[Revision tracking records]
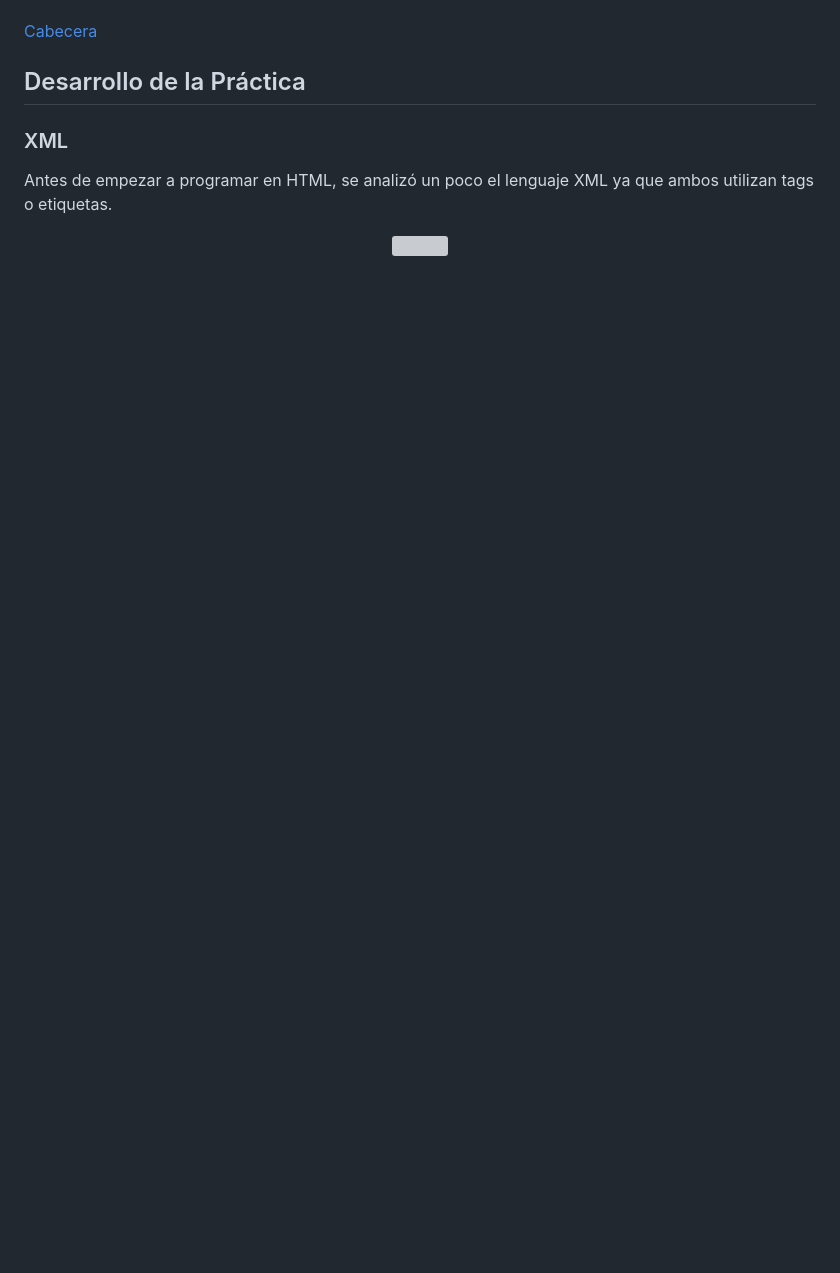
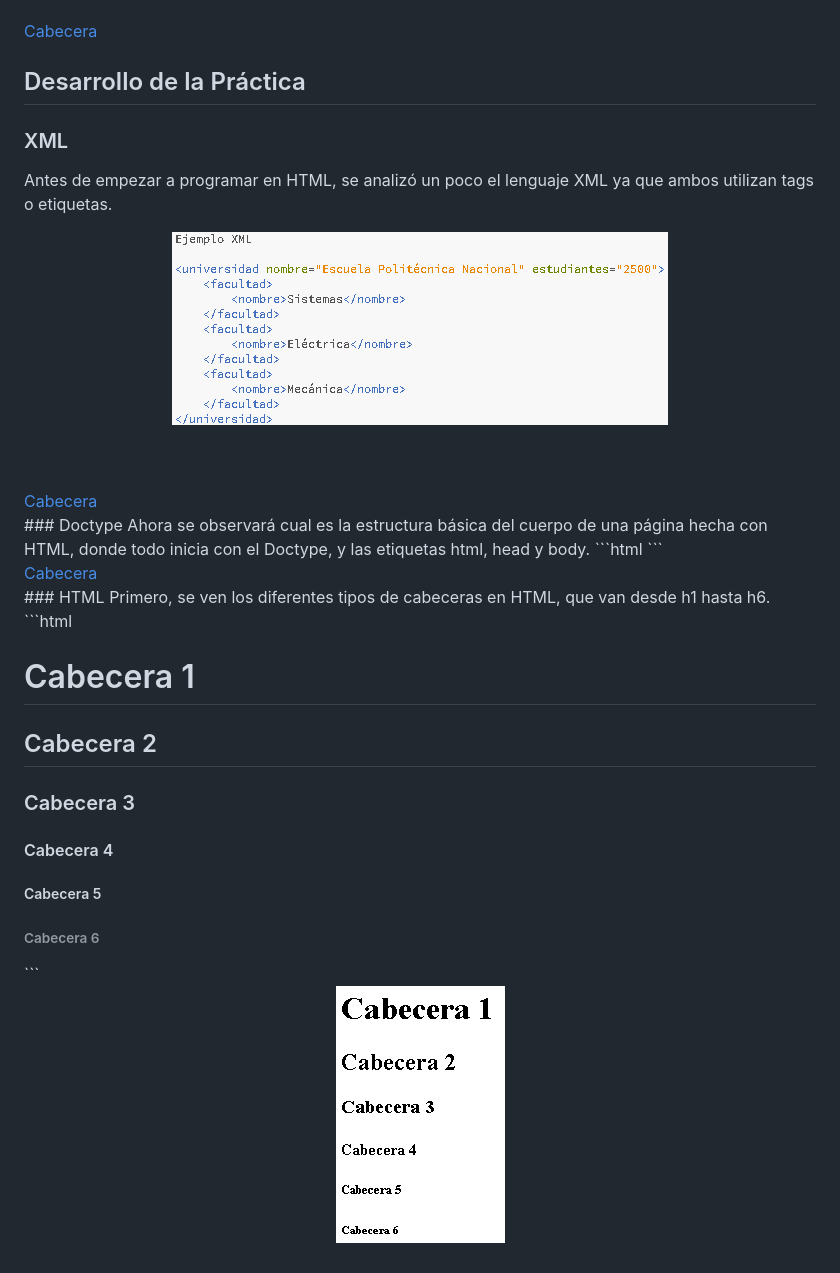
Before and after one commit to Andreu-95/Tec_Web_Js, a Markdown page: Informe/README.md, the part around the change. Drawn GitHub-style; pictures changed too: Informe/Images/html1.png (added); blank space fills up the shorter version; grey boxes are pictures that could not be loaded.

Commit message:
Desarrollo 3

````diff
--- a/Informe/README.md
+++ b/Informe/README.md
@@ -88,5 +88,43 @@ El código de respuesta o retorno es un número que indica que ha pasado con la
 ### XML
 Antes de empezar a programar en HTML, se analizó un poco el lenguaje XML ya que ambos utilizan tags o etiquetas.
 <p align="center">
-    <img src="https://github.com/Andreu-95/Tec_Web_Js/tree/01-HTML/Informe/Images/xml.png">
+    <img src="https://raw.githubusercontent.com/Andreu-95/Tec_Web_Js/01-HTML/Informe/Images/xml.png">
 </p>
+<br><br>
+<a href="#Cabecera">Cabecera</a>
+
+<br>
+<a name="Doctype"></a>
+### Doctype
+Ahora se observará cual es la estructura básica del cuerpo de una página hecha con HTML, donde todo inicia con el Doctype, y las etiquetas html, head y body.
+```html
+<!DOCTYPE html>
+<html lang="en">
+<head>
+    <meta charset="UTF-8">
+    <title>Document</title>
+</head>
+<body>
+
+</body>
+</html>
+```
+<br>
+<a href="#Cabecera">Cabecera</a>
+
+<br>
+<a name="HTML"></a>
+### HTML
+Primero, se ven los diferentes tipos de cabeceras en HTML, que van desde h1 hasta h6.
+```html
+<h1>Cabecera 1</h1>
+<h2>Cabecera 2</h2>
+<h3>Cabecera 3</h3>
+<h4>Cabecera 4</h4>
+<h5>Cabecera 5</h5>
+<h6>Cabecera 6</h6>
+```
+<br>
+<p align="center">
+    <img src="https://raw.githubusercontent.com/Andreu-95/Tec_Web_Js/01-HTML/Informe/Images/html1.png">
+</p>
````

**ACTIVITY:** Word for word, reproduce all of the data, but keep out the pictures.

**SOLUTION TO THIS PROBLEM:**
Before and after one commit to Andreu-95/Tec_Web_Js, a Markdown page: Informe/README.md, the part around the change. Drawn GitHub-style; pictures changed too: Informe/Images/html1.png (added); blank space fills up the shorter version; grey boxes are pictures that could not be loaded.

Commit message:
Desarrollo 3

````diff
--- a/Informe/README.md
+++ b/Informe/README.md
@@ -88,5 +88,43 @@ El código de respuesta o retorno es un número que indica que ha pasado con la
 ### XML
 Antes de empezar a programar en HTML, se analizó un poco el lenguaje XML ya que ambos utilizan tags o etiquetas.
 <p align="center">
-    <img src="https://github.com/Andreu-95/Tec_Web_Js/tree/01-HTML/Informe/Images/xml.png">
+    <img src="https://raw.githubusercontent.com/Andreu-95/Tec_Web_Js/01-HTML/Informe/Images/xml.png">
 </p>
+<br><br>
+<a href="#Cabecera">Cabecera</a>
+
+<br>
+<a name="Doctype"></a>
+### Doctype
+Ahora se observará cual es la estructura básica del cuerpo de una página hecha con HTML, donde todo inicia con el Doctype, y las etiquetas html, head y body.
+```html
+<!DOCTYPE html>
+<html lang="en">
+<head>
+    <meta charset="UTF-8">
+    <title>Document</title>
+</head>
+<body>
+
+</body>
+</html>
+```
+<br>
+<a href="#Cabecera">Cabecera</a>
+
+<br>
+<a name="HTML"></a>
+### HTML
+Primero, se ven los diferentes tipos de cabeceras en HTML, que van desde h1 hasta h6.
+```html
+<h1>Cabecera 1</h1>
+<h2>Cabecera 2</h2>
+<h3>Cabecera 3</h3>
+<h4>Cabecera 4</h4>
+<h5>Cabecera 5</h5>
+<h6>Cabecera 6</h6>
+```
+<br>
+<p align="center">
+    <img src="https://raw.githubusercontent.com/Andreu-95/Tec_Web_Js/01-HTML/Informe/Images/html1.png">
+</p>
````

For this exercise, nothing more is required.